WORK TASK: Filter the entries below, keeping every line that has the word "github".

Screenshot and code edit data:
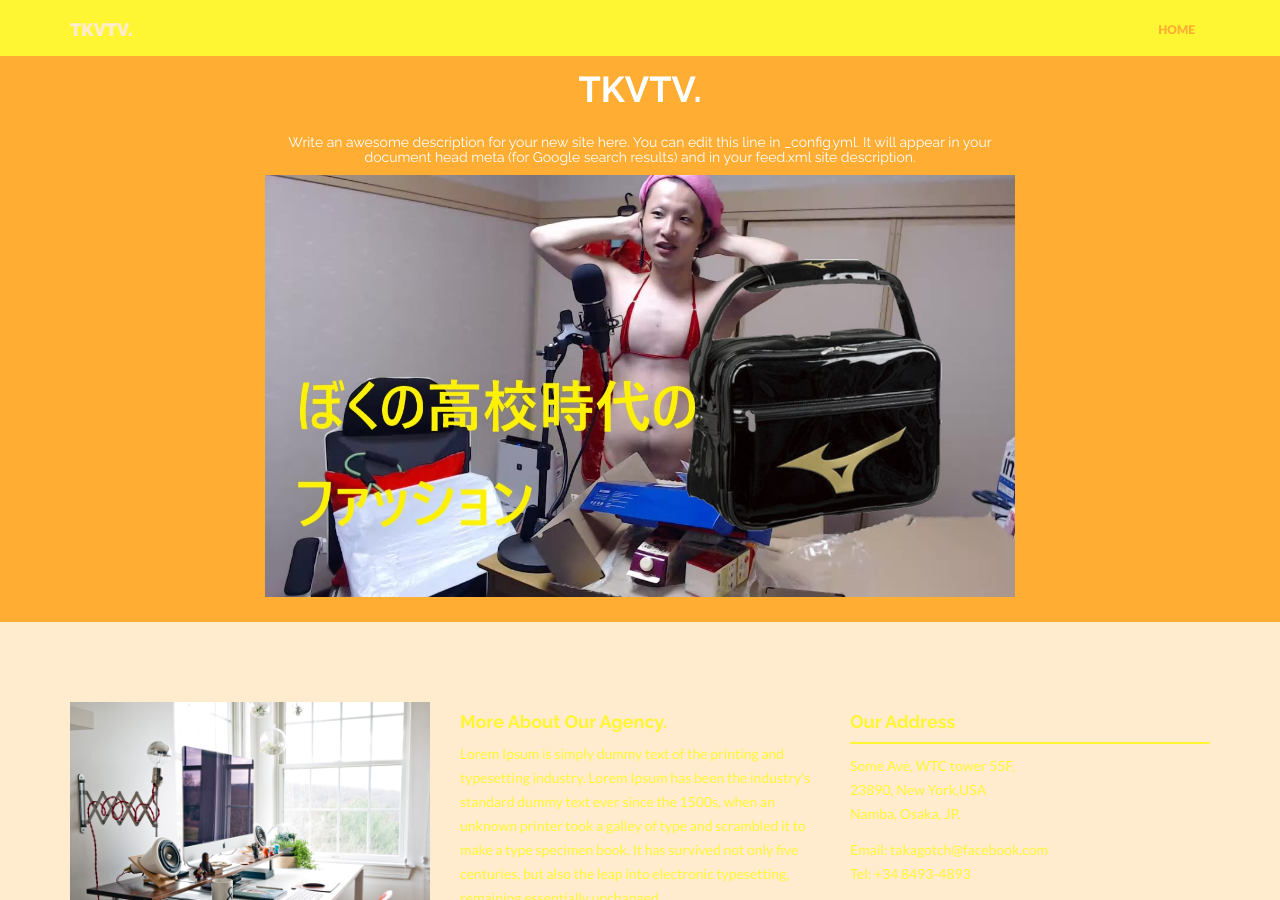
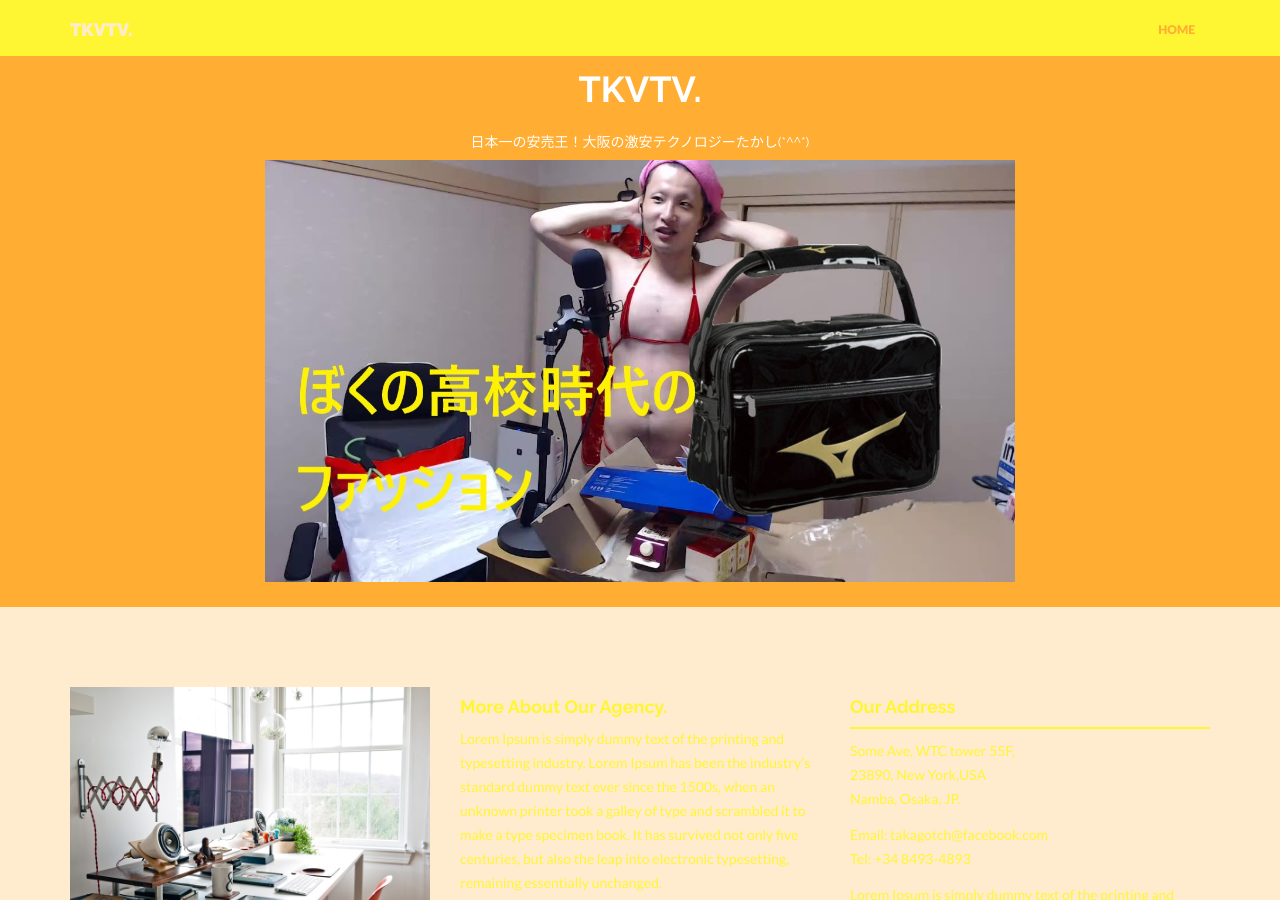
Before and after one commit to takagotch/o2361, a Jekyll site: the page built from index.html, in a window 1280 px wide and 900 px high. Built offline with Jekyll 4.4.1, drawn with Linux system fonts in a browser that asks for light colours; nearby versions of some CDN libraries.

Commit message:
Update _config.yml

```diff
--- a/_config.yml
+++ b/_config.yml
@@ -2,7 +2,7 @@
 
 # Site settings
 title: TKVTV.
-description: "Write an awesome description for your new site here. You can edit this line in _config.yml. It will appear in your document head meta (for Google search results) and in your feed.xml site description."
+description: "日本一の安売王！大阪の激安テクノロジーたかし(*^^*)"
 analytics: #Google analytics code in the format XX-nnnnnnnn-n
 baseurl: "https://takagotch.github.io/page60/" #important: start with /
 url: "https://takagotch.github.io/page60/"
```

ANSWER TO THE PROBLEM:
 baseurl: "https://takagotch.github.io/page60/" #important: start with /
 url: "https://takagotch.github.io/page60/"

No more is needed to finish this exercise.